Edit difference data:
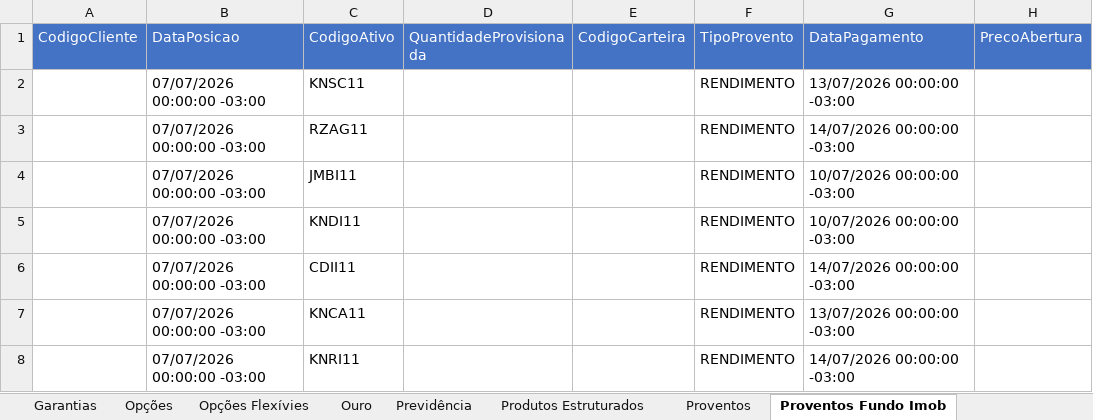
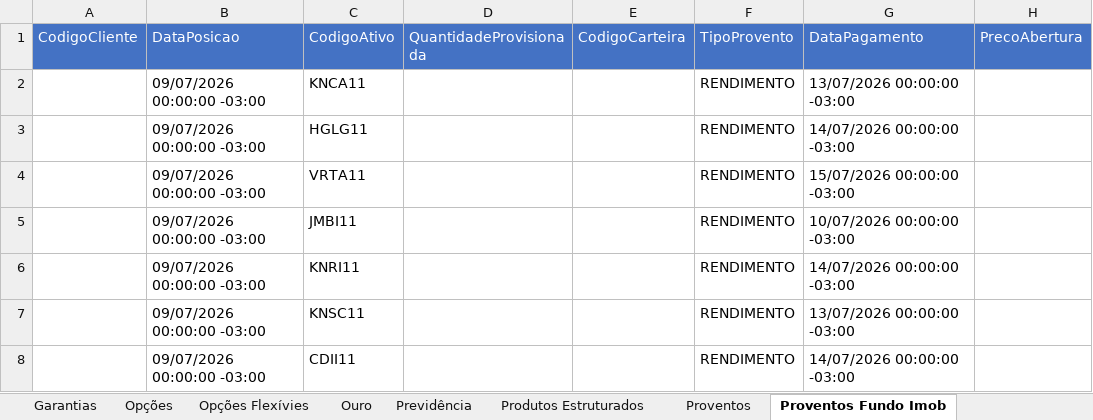
Before and after one commit to AloacaoMWealth/alocationmwealth, an Excel workbook: posicoes/XP.xlsx, sheet Proventos Fundo Imob, drawn as a sheet; only a part is shown; values as stored, in another font and other column widths than the file's, no borders; the diff covers the shown part only; the diff names each change by its address in the sheet, - before the commit and + after, or states it on an @@ line.

```diff
--- a/posicoes/XP.xlsx (sheet Proventos Fundo Imob)
+++ b/posicoes/XP.xlsx (sheet Proventos Fundo Imob)
-B2:B8 (DataPosicao): 07/07/2026 00:00:00 -03:00
+B2:B8 (DataPosicao): 09/07/2026 00:00:00 -03:00
-C2 (CodigoAtivo): KNSC11
+C2 (CodigoAtivo): KNCA11
-C3 (CodigoAtivo): RZAG11
+C3 (CodigoAtivo): HGLG11
-C4 (CodigoAtivo): JMBI11
+C4 (CodigoAtivo): VRTA11
-G4 (DataPagamento): 10/07/2026 00:00:00 -03:00
+G4 (DataPagamento): 15/07/2026 00:00:00 -03:00
-C5 (CodigoAtivo): KNDI11
+C5 (CodigoAtivo): JMBI11
-C6 (CodigoAtivo): CDII11
+C6 (CodigoAtivo): KNRI11
-C7 (CodigoAtivo): KNCA11
+C7 (CodigoAtivo): KNSC11
-C8 (CodigoAtivo): KNRI11
+C8 (CodigoAtivo): CDII11
```
Also changed, not shown: other rows of this sheet, sheet Renda Fixa, sheet Fundos, sheet Proventos, sheet Financeiro, sheet Fundos Imobiliários, sheet Ações, 5 more sheets, posicoes/BTG.xlsx, 1 other file.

_HOW TO COMPLETE THIS TASK:_
Only an exact, picture-free copy of the entries counts as the answer.

_ANSWER BOX:_
Before and after one commit to AloacaoMWealth/alocationmwealth, an Excel workbook: posicoes/XP.xlsx, sheet Proventos Fundo Imob, drawn as a sheet; only a part is shown; values as stored, in another font and other column widths than the file's, no borders; the diff covers the shown part only; the diff names each change by its address in the sheet, - before the commit and + after, or states it on an @@ line.

```diff
--- a/posicoes/XP.xlsx (sheet Proventos Fundo Imob)
+++ b/posicoes/XP.xlsx (sheet Proventos Fundo Imob)
-B2:B8 (DataPosicao): 07/07/2026 00:00:00 -03:00
+B2:B8 (DataPosicao): 09/07/2026 00:00:00 -03:00
-C2 (CodigoAtivo): KNSC11
+C2 (CodigoAtivo): KNCA11
-C3 (CodigoAtivo): RZAG11
+C3 (CodigoAtivo): HGLG11
-C4 (CodigoAtivo): JMBI11
+C4 (CodigoAtivo): VRTA11
-G4 (DataPagamento): 10/07/2026 00:00:00 -03:00
+G4 (DataPagamento): 15/07/2026 00:00:00 -03:00
-C5 (CodigoAtivo): KNDI11
+C5 (CodigoAtivo): JMBI11
-C6 (CodigoAtivo): CDII11
+C6 (CodigoAtivo): KNRI11
-C7 (CodigoAtivo): KNCA11
+C7 (CodigoAtivo): KNSC11
-C8 (CodigoAtivo): KNRI11
+C8 (CodigoAtivo): CDII11
```
Also changed, not shown: other rows of this sheet, sheet Renda Fixa, sheet Fundos, sheet Proventos, sheet Financeiro, sheet Fundos Imobiliários, sheet Ações, 5 more sheets, posicoes/BTG.xlsx, 1 other file.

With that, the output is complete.